Confused about what to do with everything from plastic bags to old computers? This cheat sheet will help you properly recycle Michigan’s most commonly misunderstood materials
By Arianna Endicott
When it comes to recycling, Michiganders have a long way to go.
According to the Michigan Department of Environment, Great Lakes and Energy (EGLE), half of all residents believe that plastic grocery bags can be recycled (they can’t), and more than three quarters are unaware that putting an unwashed container into a recycling bin can contaminate everything else in there.
What’s more, Michigan’s recycling rate is 15% — the lowest in the Great Lakes region. Thankfully, there are efforts underway to change those statistics. In January, Michigan was awarded a $1 million grant to enhance recycling efforts statewide, a program partially funded by EGLE, national nonprofit the Recycling Partnership and the PepsiCo Foundation. The initiative aims to double the state’s recycling rate to 30% by 2025, with an ultimate goal of 45%.
In the meantime, you can do your part to help with our handy cheat sheet on how to recycle the most commonly misunderstood materials.
Controversy over single-use plastic bags aside, they don’t belong in your roadside recycling bin. Some stores, like Kohl’s or Kroger, offer bins where shoppers can discard their plastic shopping bags to be recycled. Another option: Reuse the bag as a trash-can liner.

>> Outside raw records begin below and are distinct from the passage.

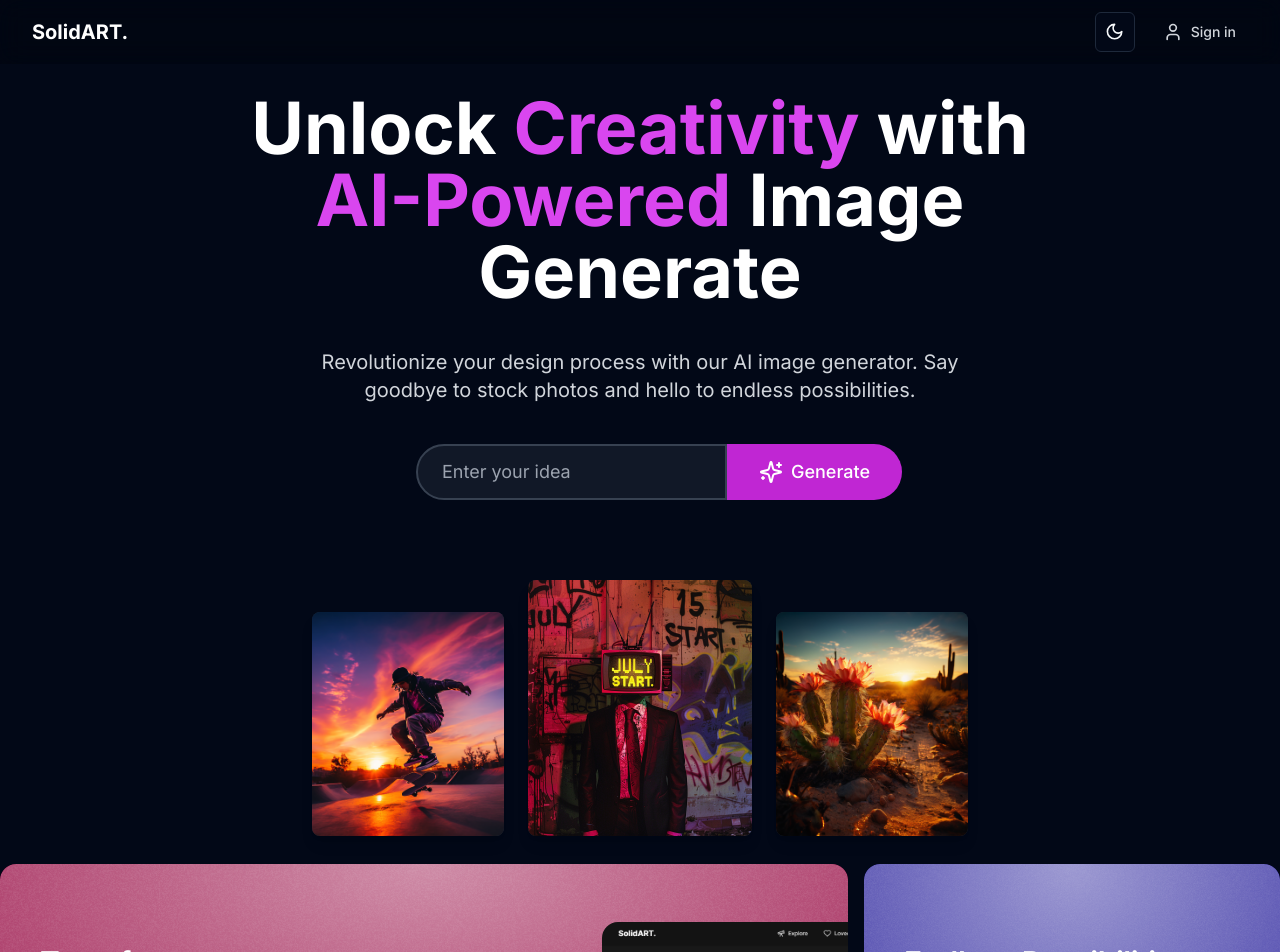
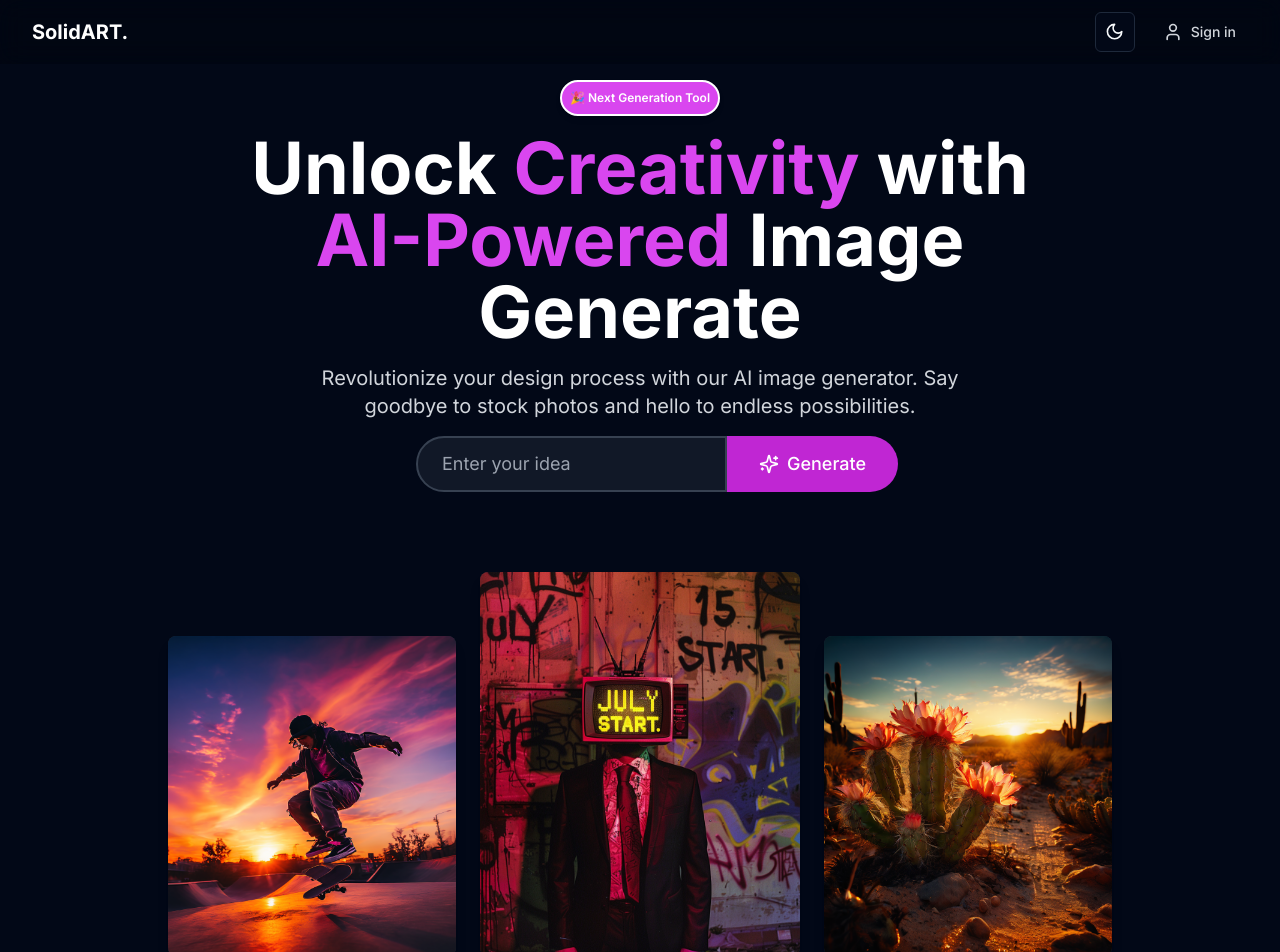
Before and after one commit to MrAlaminH/SolidART, a Next.js app: page / in a window 1280 px wide. Shown: the top 952 px of the page. Built offline with nearby package versions, Linux system fonts and the light colour scheme; no server answers.

Commit message:
feat: added credit sytem and major update on landing page

```diff
--- a/components/Hero.tsx
+++ b/components/Hero.tsx
@@ -13,14 +13,18 @@ export default function Hero() {
   };
 
   return (
-    <div className="min-h-screen bg-transparent text-white flex flex-col items-center justify-center p-4">
-      <div className="max-w-4xl mx-auto text-center space-y-10">
-        <h1 className="text-5xl md:text-7xl font-bold leading-tight">
+    <div className=" bg-transparent text-white flex flex-col items-center justify-center p-4">
+      <div className="max-w-4xl mx-auto text-center space-y-4">
+        <p className="inline-block px-2 py-2 bg-fuchsia-500 text-white text-xs sm:text-xs md:text-md font-semibold rounded-full border-2 border-white shadow-md">
+          🎉 Next Generation Tool
+        </p>
+        {/* H1 Title */}
+        <h1 className="text-4xl sm:text-5xl md:text-7xl font-bold leading-tight">
           Unlock <span className="text-fuchsia-500">Creativity</span> with
           <br />
           <span className="text-fuchsia-500">AI-Powered</span> Image Generate
         </h1>
-        <p className="text-xl text-gray-300 max-w-2xl mx-auto">
+        <p className="text-lg sm:text-xl text-gray-300 max-w-xl md:max-w-2xl mx-auto">
           Revolutionize your design process with our AI image generator. Say
           goodbye to stock photos and hello to endless possibilities.
         </p>
@@ -30,42 +34,45 @@ export default function Hero() {
             value={idea}
             onChange={(e) => setIdea(e.target.value)}
             placeholder="Enter your idea"
-            className="flex-grow px-6 py-3 rounded-l-full bg-gray-900 border-2 border-gray-700 focus:outline-none focus:border-fuchsia-500 text-lg"
+            className="flex-grow px-4 sm:px-6 py-2 sm:py-3 rounded-l-full bg-gray-900 border-2 border-gray-700 focus:outline-none focus:border-fuchsia-500 text-sm sm:text-lg"
           />
           <button
             onClick={handleGenerate}
-            className="px-8 py-3 bg-fuchsia-600 rounded-r-full font-medium flex items-center hover:bg-fuchsia-700 transition-colors text-lg"
+            className="px-4 sm:px-8 py-2 sm:py-3 bg-fuchsia-600 rounded-r-full font-medium flex items-center hover:bg-fuchsia-700 transition-colors text-sm sm:text-lg"
           >
-            <Sparkles className="mr-2" size={24} />
+            <Sparkles className="mr-1 sm:mr-2" size={20} />
             Generate
           </button>
         </div>
       </div>
-      <div className="mt-20 flex justify-center items-end space-x-6">
-        <div className="w-48 h-56 bg-gray-800 rounded-lg overflow-hidden shadow-lg">
+      <div className="mt-10 md:mt-20 flex justify-center items-end space-x-4 sm:space-x-6">
+        {/* Image 1 */}
+        <div className="w-28 h-36 sm:w-40 sm:h-48 md:w-64 md:h-72 lg:w-72 lg:h-80 bg-gray-800 rounded-lg overflow-hidden shadow-lg">
           <Image
             src="/demo3.png"
             alt="AI generated image 1"
-            width={192}
-            height={224}
+            width={288}
+            height={320}
             className="w-full h-full object-cover"
           />
         </div>
-        <div className="w-56 h-64 bg-gray-800 rounded-lg overflow-hidden shadow-lg">
+        {/* Image 2 */}
+        <div className="w-32 h-40 sm:w-44 sm:h-52 md:w-72 md:h-80 lg:w-80 lg:h-96 bg-gray-800 rounded-lg overflow-hidden shadow-lg">
           <Image
             src="/demo2.png"
             alt="AI generated image 2"
-            width={224}
-            height={256}
+            width={320}
+            height={384}
             className="w-full h-full object-cover"
           />
         </div>
-        <div className="w-48 h-56 bg-gray-800 rounded-lg overflow-hidden shadow-lg">
+        {/* Image 3 */}
+        <div className="w-28 h-36 sm:w-40 sm:h-48 md:w-64 md:h-72 lg:w-72 lg:h-80 bg-gray-800 rounded-lg overflow-hidden shadow-lg">
           <Image
             src="/demo1.png"
             alt="AI generated image 3"
-            width={192}
-            height={224}
+            width={288}
+            height={320}
             className="w-full h-full object-cover"
           />
         </div>
```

When it comes to recycling food containers, the cardinal rule is to rinse them out first. Because food residue leads to bacteria growth, plopping an unwashed jar of, say, peanut butter into your recycling bin can contaminate everything else in there.
Need to release some steam? Take it out on your cardboard boxes, which must be broken down and flattened in order to be recycled. Items that held food — think greasy pizza boxes — aren’t accepted, but containers that didn’t come in direct contact with any edibles, like cereal boxes, are generally OK. One caveat: Many programs also accept juice or milk cartons; check with your local recycling program.
Rules vary by program, but in general, skip the paper towels, tissues (ew!) and napkins. Ditto for items with plastic coatings, like coffee cups and receipts. Don’t skimp on the newspapers, magazines and actual paper — even if it has staples or paperclips.
Cans and lids are welcome, but wire hangers and construction materials like nails and screws are not. (Take them to your local recycling center or a scrap-metal yard.)
Wondering what to do with that ancient laptop? Bring it to Best Buy or Staples — most locations offer recycling programs. As for batteries and lightbulbs, find a mail-in program to send them to (try Big Green Box or Battery Solutions), or take them to your nearest Batteries Plus Bulbs store.